A few weeks ago, I had the chance to interview Becky Sue Epstein, author of the new book Substituting Ingredients: The A to Z Kitchen Reference.
I was also sent a copy of the book to review, and I have already used it more than once. It really is a great kitchen reference to have on hand. The book is an alphabetized index of common ingredients and possible substitutions you can use if you don’t have that specific item.
I know I’m always running out of things – cornstarch, vinegars, the right type of flour – and it’s nice to have all this information in one place. Plus, the book is on the smaller side, which I LOVE. Most of my cookbooks and reference books are huge and I don’t always want to get them off the shelf because they completely take over my counter space. I don’t have to worry about that with this book!

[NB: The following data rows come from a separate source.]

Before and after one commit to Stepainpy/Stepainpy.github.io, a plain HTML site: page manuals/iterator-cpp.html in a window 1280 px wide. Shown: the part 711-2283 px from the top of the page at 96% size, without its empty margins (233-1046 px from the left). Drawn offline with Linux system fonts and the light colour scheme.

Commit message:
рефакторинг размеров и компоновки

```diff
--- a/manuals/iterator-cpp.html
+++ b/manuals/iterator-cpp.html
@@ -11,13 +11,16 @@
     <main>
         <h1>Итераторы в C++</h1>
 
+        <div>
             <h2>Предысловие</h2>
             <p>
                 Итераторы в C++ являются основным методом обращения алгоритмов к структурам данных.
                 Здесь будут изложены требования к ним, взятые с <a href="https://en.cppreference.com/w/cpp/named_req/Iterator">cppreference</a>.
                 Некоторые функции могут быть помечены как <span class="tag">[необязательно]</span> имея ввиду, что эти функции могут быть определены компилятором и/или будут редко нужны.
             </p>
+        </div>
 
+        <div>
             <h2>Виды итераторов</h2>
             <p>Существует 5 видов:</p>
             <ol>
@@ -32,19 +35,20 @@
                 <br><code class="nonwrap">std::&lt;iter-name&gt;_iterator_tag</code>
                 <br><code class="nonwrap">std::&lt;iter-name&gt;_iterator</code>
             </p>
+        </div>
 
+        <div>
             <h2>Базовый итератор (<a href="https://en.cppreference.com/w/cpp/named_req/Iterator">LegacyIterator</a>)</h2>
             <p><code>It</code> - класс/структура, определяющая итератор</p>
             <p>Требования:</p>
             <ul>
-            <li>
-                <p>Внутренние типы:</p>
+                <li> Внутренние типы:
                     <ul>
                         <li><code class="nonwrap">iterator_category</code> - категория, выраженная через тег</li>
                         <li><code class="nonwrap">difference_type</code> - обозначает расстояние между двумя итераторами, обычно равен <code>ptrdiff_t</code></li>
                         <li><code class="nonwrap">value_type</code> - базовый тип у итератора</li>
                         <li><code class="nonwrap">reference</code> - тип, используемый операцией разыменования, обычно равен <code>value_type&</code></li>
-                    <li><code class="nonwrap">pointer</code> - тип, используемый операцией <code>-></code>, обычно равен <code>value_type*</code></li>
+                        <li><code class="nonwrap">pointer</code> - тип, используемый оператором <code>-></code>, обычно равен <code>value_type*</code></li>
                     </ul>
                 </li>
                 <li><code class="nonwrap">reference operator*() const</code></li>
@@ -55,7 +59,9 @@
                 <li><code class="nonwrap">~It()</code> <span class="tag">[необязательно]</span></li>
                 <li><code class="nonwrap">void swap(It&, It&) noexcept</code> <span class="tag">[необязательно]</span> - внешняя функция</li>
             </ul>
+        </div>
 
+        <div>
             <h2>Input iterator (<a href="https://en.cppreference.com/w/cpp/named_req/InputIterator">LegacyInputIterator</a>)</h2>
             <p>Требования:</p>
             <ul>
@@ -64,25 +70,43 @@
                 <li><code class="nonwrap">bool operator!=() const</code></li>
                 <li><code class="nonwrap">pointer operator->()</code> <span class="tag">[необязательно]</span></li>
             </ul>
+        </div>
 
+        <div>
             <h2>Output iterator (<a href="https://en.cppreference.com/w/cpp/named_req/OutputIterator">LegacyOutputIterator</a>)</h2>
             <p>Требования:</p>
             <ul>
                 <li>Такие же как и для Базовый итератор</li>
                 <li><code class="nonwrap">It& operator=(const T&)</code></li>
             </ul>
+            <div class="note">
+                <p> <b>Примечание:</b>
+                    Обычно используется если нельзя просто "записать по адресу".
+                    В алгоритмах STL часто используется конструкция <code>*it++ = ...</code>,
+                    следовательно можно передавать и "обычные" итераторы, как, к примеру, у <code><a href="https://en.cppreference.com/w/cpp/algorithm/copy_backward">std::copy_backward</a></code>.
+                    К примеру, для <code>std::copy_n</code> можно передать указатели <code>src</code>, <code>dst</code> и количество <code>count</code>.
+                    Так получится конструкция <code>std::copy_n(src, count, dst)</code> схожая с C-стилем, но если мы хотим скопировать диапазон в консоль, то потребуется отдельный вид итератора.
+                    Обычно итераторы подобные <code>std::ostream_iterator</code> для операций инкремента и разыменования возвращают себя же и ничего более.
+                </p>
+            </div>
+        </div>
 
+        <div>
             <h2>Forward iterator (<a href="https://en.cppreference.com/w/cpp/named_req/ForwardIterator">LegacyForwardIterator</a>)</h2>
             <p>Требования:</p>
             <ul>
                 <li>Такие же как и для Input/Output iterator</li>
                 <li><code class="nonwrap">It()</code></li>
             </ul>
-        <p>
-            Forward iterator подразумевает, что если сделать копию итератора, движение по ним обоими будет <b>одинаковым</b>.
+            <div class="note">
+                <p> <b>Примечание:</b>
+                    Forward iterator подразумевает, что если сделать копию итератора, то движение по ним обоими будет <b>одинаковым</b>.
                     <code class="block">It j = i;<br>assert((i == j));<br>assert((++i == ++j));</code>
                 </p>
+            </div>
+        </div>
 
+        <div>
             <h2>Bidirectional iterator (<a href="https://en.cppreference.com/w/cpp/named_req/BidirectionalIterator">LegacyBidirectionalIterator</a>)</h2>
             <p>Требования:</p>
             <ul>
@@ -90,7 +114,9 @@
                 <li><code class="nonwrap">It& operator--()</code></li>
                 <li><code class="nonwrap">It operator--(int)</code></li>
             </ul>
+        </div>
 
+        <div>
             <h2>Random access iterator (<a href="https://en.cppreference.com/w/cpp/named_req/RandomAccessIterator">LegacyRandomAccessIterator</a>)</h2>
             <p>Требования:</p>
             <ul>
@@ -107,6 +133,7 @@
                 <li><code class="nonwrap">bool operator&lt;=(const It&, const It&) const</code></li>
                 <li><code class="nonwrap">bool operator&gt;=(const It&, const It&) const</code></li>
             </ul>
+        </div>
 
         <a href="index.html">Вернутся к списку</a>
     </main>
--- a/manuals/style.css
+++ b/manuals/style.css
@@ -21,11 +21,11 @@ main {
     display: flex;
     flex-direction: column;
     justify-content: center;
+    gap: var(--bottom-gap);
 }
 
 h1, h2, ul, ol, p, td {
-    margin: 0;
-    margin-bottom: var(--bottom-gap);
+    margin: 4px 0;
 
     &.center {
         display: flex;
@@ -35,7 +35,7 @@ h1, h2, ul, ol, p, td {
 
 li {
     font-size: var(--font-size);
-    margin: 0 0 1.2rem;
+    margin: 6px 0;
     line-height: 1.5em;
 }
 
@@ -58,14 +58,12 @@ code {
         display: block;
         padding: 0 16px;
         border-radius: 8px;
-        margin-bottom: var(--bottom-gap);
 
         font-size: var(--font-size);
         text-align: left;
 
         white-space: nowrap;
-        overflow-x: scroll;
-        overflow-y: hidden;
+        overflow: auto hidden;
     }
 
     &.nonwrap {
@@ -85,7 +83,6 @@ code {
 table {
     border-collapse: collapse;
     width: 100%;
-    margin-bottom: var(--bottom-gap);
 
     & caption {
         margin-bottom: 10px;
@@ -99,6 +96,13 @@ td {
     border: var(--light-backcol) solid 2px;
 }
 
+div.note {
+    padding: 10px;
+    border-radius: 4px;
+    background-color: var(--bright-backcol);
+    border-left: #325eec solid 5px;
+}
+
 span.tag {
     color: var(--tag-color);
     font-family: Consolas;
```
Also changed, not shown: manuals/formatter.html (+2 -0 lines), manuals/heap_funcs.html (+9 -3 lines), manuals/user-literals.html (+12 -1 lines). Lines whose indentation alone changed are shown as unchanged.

If you spend any time in the kitchen, you’ll love having this book in your library.
How did you come up with the idea to write a book about substitutions in the kitchen?
I like to make spur-of-the-moment meals, so I’m always looking for substitutions. I began collecting them, and after a while — and a lot of experimentation — it turned into a book
Have you always been a writer? If not, how did you get into this field of food writing?
I have always been a writer. First I was a concert reviewer in Los Angeles. I had friends who were restaurant reviewers and sometimes we would cook together, and that turned into me becoming a food writer. I write about wine and spirits as well.
I always find myself running low on flour, sugar, butter, oatmeal, and chocolate chips (guess that’s a clue as to what I’m usually making). Are there certain ingredients that you run out of often?
First of all, I have to say you sound a lot like me: I always have the ingredients for chocolate chip cookies in my house. You never know when you’re going to need some. But for brownies, I don’t always have the right chocolate, so I learned early on how to substitute cocoa and butter for baking chocolate.
As far as substitutions go, are there any that surprised you when you were researching and writing the book?
I was surprised at how easy — and cheap — it was to make things like marinades, sauces and condiments that we pay a lot of money for in the supermarket.
Do you have substitutions that you use often in your own kitchen?
Yes, speaking of condiments, I never buy tartar sauce or cocktail sauce because they’re so simple to make.
What would be your number one tip or suggestion to carry into the kitchen?
Can I have 2 tips? When cooking, don’t be afraid to try a substitution. When baking, remember it’s chemistry and you need to keep the ratio of liquids and solids and leavening the same.
What’s next on the horizon for you? Any other new books in the works?
My book The American Lighthouse Cookbook also came out in the past year. I wrote it with a local chef, Ed Jackson. It’s local, coastal food from all the coasts of the United States; North, South, East, West and including the Caribbean, Hawaii, Alaska and the Great Lakes.
And a couple of fun questions:
It’s Saturday morning. What’s your dream weekend breakfast?
Waffles, a Fritatta or Eggs Benedict if someone else is cooking. And bacon on the side. (Pancakes and sausages if it’s me cooking.)
What is your favorite dish to cook? To eat? To make for others?
I have a major sweet tooth, so I really like eating desserts. I’ll try anything in my ice cream maker, and it usually comes out pretty well. You don’t need to make something complicated with eggs and cooking. You just need milk, fruit, sugar, and touch of flavoring. People are often impressed if you make your own ice cream. (And it’s pretty easy so don’t tell on me.)
What substitutions do you use in the kitchen?